  9. Hallo Wes I have another CD recording for the collection ,can I send it over ?



  10. Fred Gaisberg, Chief Recording Expert for The Gramophone Company/HMV, wrote in his autobiography about recording Peter Nevsky, a popular entertainer with his 'concertina', in St Petersburg, Russia in 1901. Although you might assume that Fred would know what a concertina was, as opposed to an accordion, after his early associations with Percy Honri, the autobiography was written in 1943 when Fred's memory wasn't as sharp as it had been, and in the second video you'll see a miniature accordion which might easily be mistaken for a concertina. Here is a recording of Nevsky, which will be interesting to free-reed folk. https://www.youtube.com/watch?v=0tZyJwUT8Zw There's also a video in Russian about an accordion museum in Moscow that gives lots of information about Nevsky and his instruments from about 11 minutes onwards.
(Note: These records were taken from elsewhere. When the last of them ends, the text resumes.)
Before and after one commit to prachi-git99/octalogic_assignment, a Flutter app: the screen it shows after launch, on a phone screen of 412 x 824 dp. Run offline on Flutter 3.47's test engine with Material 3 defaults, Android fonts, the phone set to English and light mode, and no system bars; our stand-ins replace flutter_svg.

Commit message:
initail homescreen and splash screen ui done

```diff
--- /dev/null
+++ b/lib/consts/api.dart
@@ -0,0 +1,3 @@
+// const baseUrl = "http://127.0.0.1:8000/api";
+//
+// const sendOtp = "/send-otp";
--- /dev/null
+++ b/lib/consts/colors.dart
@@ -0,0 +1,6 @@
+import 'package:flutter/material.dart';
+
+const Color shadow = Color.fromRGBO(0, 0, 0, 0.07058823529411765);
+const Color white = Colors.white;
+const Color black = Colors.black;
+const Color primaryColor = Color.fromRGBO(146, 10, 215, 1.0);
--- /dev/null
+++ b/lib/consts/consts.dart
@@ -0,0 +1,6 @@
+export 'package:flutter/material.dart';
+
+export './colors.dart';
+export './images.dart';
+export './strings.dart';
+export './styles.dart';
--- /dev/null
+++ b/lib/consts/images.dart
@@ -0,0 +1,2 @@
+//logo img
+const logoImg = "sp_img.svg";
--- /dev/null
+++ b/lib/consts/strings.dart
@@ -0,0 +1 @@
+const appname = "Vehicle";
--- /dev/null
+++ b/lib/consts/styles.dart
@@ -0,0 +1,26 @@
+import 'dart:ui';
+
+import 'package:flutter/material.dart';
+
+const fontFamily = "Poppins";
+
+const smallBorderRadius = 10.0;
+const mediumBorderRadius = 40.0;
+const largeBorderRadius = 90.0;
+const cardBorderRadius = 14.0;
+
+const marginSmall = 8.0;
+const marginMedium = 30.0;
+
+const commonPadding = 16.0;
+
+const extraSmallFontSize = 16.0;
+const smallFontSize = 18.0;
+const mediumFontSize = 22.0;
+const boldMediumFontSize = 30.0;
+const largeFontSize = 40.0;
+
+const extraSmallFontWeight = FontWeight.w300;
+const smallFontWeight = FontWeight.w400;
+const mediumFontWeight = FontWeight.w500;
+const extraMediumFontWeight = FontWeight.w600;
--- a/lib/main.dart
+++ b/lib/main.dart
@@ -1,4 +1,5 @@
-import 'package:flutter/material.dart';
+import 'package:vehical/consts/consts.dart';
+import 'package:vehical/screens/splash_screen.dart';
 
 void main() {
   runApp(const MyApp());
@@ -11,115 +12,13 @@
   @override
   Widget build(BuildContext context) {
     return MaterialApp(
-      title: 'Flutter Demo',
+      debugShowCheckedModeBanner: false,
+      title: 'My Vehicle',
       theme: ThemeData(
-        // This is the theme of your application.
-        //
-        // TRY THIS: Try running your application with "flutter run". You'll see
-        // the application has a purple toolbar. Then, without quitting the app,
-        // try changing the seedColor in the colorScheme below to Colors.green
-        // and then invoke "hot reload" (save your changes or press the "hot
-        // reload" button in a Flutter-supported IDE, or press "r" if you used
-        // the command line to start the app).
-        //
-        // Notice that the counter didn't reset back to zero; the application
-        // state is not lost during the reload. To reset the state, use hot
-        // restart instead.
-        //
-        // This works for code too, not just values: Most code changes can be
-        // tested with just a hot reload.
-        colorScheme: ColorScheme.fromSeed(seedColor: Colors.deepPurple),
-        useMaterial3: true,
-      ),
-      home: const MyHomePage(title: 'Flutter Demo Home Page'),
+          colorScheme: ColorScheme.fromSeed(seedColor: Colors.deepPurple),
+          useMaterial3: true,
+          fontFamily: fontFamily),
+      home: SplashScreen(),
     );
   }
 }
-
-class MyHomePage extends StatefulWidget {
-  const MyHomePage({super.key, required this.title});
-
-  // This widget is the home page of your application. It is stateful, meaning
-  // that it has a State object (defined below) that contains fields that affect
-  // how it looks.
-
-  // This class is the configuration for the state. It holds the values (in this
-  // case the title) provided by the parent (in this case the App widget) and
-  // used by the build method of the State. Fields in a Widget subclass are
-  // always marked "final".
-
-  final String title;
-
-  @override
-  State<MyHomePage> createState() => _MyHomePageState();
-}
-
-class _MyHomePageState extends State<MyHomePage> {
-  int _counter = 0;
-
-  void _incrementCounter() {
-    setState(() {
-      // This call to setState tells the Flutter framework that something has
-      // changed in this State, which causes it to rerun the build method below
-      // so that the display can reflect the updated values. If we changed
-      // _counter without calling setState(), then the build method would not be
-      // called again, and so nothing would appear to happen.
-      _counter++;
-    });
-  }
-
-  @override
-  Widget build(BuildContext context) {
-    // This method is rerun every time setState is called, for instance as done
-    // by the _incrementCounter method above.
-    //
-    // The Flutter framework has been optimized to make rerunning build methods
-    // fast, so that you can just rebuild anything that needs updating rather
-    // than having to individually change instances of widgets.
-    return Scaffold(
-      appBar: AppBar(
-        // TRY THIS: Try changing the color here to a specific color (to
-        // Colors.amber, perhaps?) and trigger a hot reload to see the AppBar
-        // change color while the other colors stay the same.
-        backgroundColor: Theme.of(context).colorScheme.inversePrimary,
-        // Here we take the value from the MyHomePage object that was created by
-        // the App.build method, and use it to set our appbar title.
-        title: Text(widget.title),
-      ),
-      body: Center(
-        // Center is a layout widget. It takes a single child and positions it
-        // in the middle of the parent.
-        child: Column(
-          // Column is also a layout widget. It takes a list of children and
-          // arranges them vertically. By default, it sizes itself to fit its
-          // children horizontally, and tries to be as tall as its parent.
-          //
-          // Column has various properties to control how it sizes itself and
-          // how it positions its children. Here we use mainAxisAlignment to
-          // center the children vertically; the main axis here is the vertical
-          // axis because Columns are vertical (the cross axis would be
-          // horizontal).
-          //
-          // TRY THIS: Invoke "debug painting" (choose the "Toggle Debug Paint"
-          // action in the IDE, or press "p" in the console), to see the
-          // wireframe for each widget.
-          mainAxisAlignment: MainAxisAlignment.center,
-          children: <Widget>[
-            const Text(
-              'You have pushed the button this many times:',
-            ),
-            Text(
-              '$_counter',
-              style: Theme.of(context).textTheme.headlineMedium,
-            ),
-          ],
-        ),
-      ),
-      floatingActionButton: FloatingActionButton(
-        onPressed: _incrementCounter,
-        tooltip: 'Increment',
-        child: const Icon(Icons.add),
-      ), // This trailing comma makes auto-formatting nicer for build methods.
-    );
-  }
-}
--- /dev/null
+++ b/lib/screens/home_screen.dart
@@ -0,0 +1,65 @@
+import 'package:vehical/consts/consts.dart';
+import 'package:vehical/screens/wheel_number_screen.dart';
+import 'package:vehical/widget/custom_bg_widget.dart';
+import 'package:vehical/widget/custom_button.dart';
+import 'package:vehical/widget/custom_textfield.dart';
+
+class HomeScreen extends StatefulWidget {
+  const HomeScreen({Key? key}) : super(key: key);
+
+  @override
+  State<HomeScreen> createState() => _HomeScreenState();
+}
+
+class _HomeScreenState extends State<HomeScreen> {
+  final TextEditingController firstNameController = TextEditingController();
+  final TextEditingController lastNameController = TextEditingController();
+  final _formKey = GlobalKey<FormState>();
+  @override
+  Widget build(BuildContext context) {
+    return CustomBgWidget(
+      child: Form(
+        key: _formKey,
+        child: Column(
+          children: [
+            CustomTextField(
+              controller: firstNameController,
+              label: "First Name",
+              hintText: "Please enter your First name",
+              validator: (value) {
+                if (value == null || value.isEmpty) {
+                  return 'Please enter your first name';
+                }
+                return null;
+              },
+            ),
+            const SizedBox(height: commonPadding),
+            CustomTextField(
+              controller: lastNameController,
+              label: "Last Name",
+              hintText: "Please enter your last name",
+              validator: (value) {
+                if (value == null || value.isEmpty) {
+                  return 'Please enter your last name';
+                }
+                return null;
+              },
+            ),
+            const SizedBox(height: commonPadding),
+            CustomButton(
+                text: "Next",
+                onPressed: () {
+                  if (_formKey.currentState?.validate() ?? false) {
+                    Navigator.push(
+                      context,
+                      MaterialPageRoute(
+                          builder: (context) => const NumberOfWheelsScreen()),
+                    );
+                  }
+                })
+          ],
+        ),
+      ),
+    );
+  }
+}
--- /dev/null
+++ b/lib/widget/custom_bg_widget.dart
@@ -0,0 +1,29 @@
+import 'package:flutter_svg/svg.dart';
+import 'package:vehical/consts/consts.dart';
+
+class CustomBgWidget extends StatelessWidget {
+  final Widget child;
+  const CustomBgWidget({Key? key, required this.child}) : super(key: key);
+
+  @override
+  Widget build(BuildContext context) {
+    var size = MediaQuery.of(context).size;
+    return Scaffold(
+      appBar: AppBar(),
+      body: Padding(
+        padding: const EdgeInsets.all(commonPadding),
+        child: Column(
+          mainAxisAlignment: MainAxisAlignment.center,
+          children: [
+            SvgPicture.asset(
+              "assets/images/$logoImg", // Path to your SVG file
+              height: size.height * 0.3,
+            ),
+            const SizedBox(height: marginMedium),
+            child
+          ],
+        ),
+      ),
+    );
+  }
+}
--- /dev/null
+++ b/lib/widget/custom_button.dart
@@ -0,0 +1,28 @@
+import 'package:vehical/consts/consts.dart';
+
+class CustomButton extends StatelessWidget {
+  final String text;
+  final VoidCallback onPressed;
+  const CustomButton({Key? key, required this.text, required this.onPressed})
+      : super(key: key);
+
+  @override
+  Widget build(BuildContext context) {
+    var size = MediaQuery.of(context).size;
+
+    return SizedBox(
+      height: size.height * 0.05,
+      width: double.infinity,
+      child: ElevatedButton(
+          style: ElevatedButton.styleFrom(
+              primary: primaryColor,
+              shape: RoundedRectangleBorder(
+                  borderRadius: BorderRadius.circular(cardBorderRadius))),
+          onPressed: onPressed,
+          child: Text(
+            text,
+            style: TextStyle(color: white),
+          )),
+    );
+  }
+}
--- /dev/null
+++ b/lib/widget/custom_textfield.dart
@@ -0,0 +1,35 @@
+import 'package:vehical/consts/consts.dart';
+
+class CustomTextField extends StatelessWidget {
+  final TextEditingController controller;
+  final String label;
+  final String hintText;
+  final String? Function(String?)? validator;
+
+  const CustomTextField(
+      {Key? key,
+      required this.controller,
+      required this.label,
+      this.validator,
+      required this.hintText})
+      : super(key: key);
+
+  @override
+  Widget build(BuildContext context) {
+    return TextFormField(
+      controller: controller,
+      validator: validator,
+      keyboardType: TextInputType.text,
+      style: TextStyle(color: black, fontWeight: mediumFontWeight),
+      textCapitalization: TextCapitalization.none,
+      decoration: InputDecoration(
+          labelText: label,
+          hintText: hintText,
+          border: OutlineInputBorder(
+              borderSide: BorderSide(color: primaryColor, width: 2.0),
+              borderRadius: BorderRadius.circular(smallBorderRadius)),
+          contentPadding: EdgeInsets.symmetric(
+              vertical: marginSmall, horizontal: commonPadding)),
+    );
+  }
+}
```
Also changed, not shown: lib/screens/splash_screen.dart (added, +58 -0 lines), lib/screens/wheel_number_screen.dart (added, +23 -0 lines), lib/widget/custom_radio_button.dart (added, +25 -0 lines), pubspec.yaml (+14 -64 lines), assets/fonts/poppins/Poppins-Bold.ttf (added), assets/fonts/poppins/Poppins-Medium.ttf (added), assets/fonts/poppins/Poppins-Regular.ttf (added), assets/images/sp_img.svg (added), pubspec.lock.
  11. Chris Flint also did some research on the Chidley family more recently than most of the earlier posts and has some related pictures. This can be found at at Joseph Scates Concertinas
  12. Here's Jack with 'His Wonderful Family of Concertinas' circa 1915. Six Maccanns? and a miniature.
  13. That isn't a good example of how to tune a reed. Most folks here would support the reed by placing a shim of some kind (eg old style double sided razor blade or feeler gauge) between the shoe and the reed unfixed end when filing. That way filing is much more precise and the file need never touch the shoe.
  14. Since my name appears prominently in the first link above, the page directed to (written ~2008 and no longer in existence here) would have given you a date about 1919. But the best current estimate would be from member Dowright who suggested 1910 for No 2700 (here) and ~1923 for No. 4062 (here). So you probably need to add 10 years or more to your 1906 estimate.
  15. I expect most of you know, but Ankh-Morpork was an invention of Sir Terry Pratchett. In 2002 Wincanton in Somerset, UK was officially twinned with Ankh-Morpork. There is a shop there called Discworld Emporium . One house further up from the shop used to have a melodeon displayed in its front windows, so I wonder if there was any connection between that and the SteveS original thread post.
  • Create New...